His sentences are so long that by the time you come to the end you have forgotten the beginning. A single sentence may run the whole page. And he was aware of it. He has written big volumes, one thousand pages, and rarely will you come to a sentence that you feel you have understood exactly.
It is deliberate. He wants you to go through this torture because, he says, unless you get something with effort you don’t give any value to it. Out of one thousand pages, perhaps ten pages would have been enough to say what he wants to say. But he goes on in such a roundabout way that it takes pages for him to say a single statement.
Ouspensky, seeing the situation, wrote a book to explain Gurdjieff’s system of thought. His writing is absolutely mathematical, rational; each sentence is significant. But he gives a subtitle to the book. The title of the book is In Search of the Miraculous, and the subtitle Is Fragments of an Unknown Teaching.
When he was asked, “Why fragments?” he said, “I am not a poet. I will say only that which is absolutely reasonable, for which I can give you proof, for which logic stands in support. But I am aware that there are gaps between those fragments which can be known only by experience. Nothing can be written about them.
“And I will not deceive the world by calling this a system, because it is not.
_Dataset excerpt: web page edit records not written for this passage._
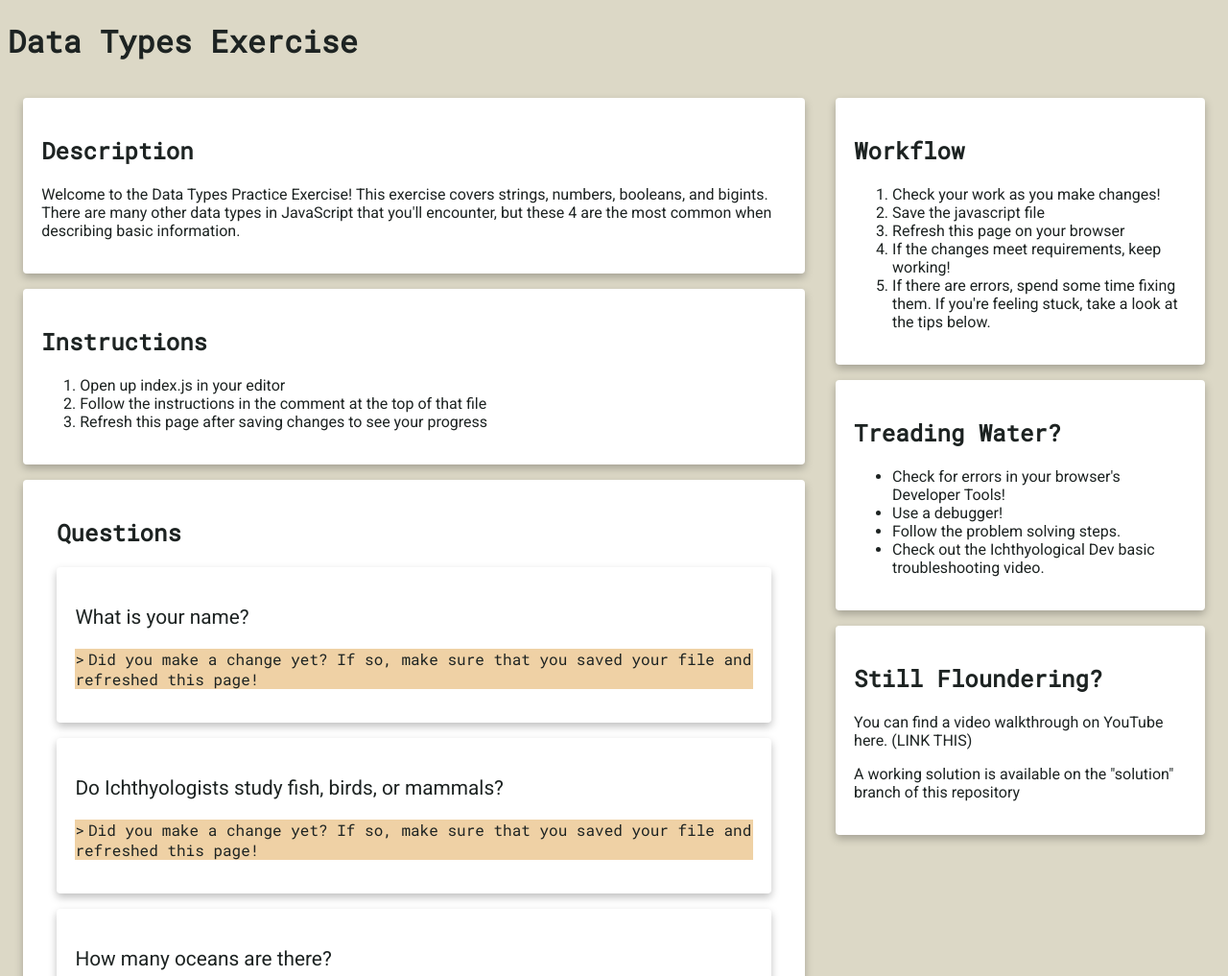
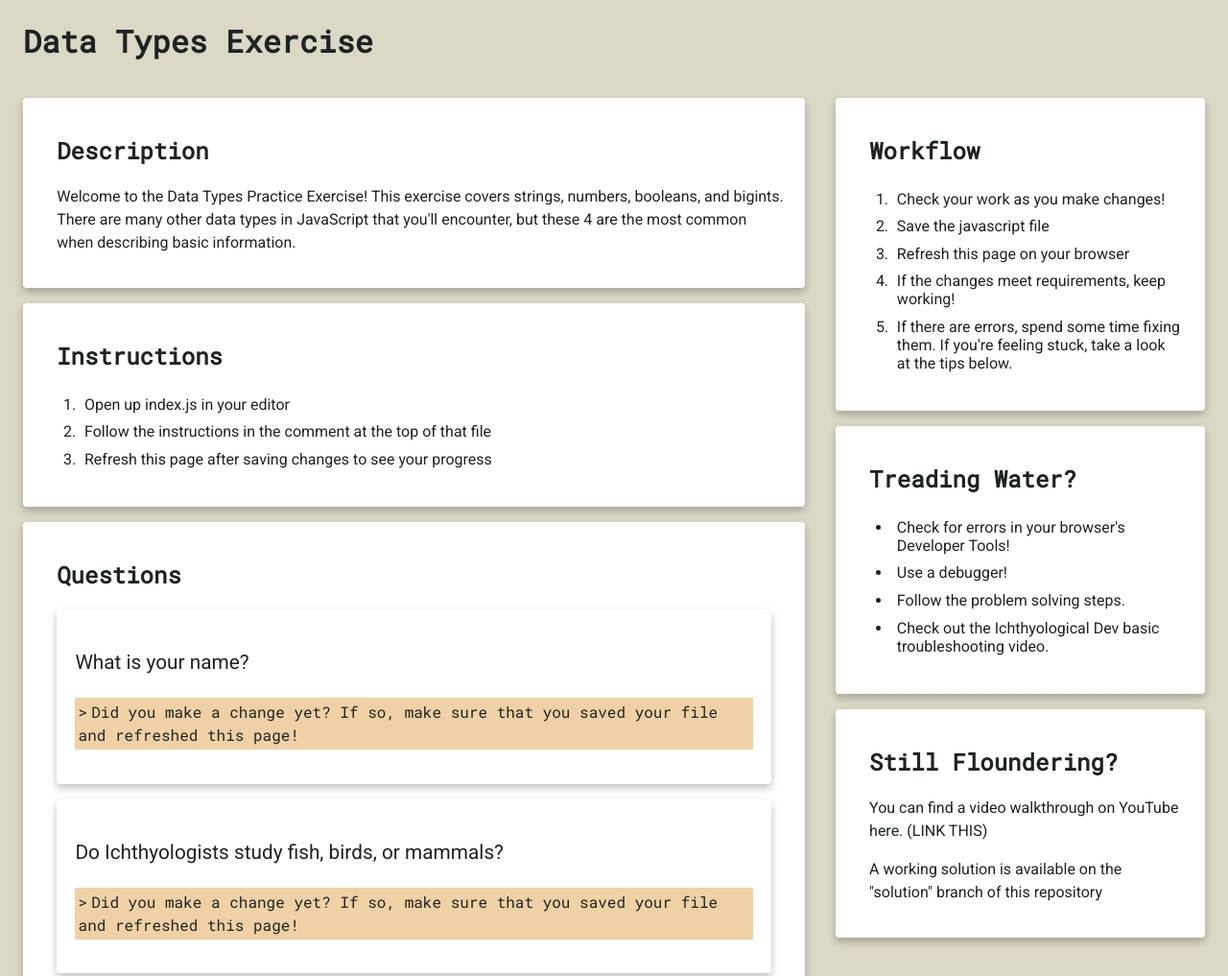
Before and after one commit to IchthyologicalDev/data-types, a plain HTML site: page index.html in a window 1280 px wide. Shown: the top 1017 px of the page at 96% size. Drawn offline with Linux system fonts and the light colour scheme.

Commit message:
Updated css to add some space throughout the app (#2)
* fix bad test logic for ichthyologists' study

* add some space throughout the app

```diff
--- a/style.css
+++ b/style.css
@@ -1,6 +1,10 @@
 body {
     font-family: "Roboto", Tahoma, sans-serif;
     color: #1D2322;
+}
+
+header {
+    margin: 1rem;
 }
 
 main {
@@ -16,8 +20,8 @@ h1,h2,h3,.result {
     font-family: "Roboto Mono", 'Courier New', Courier, monospace;
 }
 
-.card-header {
-    margin-left: 1rem;
+p {
+    line-height: 1.5;
 }
 
 .card {
@@ -26,6 +30,18 @@ h1,h2,h3,.result {
     box-shadow: 0 4px 8px rgba(0,0,0,0.25);
     margin: 1rem;
     padding: 1.2rem;
+}
+
+.card > h2 {
+    margin-left: 1rem;
+}
+
+h2 ~ p {
+    margin-left: 1rem;
+}
+
+li {
+    padding: .3rem;
 }
 
 .prompt {
@@ -39,6 +55,7 @@ h1,h2,h3,.result {
 
 .result {
     background-color: #D88D1E66;
+    padding: .2rem;
 }
 
 .result.fail {
--- a/validation.js
+++ b/validation.js
@@ -134,12 +134,11 @@ const validateIchthyologistFocus = () => {
     let message = getTypeMessage(ichthyologistFocus, 'string');
     if (message === 'success') {
         if(ichthyologistFocus.toLowerCase() == 'fish') {
-            message = 'Correct! Ichthyologists study fish';
+            return resultObject(true,'Correct! Ichthyologists study fish');
         }
         else {
-            message = `Not quite, Ichthyologists don't study ${ichthyologistFocus}. Do a quick google search and try again!`;
+            return resultObject(false,`Not quite, Ichthyologists don't study ${ichthyologistFocus}. Do a quick google search and try again!`);
         }
-        return resultObject(true, message);
     }
     else {
         return resultObject(false, message);
```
These are only fragments – a few pieces here, a few pieces there which have allowed themselves to be expressed in language. But the most important has remained unexpressed.”
The difficulty lies with the very experience of truth. Either the man of experience remains silent…. If he wants to be absolutely true then he cannot say a single word, then silence is the only possible expression. But who will understand silence?
The second alternative is that he gives you fragments. But if they are given in prose, you will not be able to join them together into a whole system. They are pieces and don’t make sense in themselves; and you don’t know the whole of which they are pieces.
Hence, the mystics have chosen poetry as a way. Poetry has the great quality that it does not need to be absolutely true; it needs only to be absolutely beautiful. And lies can be beautiful, there is no problem. Sometimes they can be even more beautiful than the truth. Poetry allows the poet to fill the gaps with beautiful flowers, and give you a sense that you are being given a whole system of thought, in its entirety.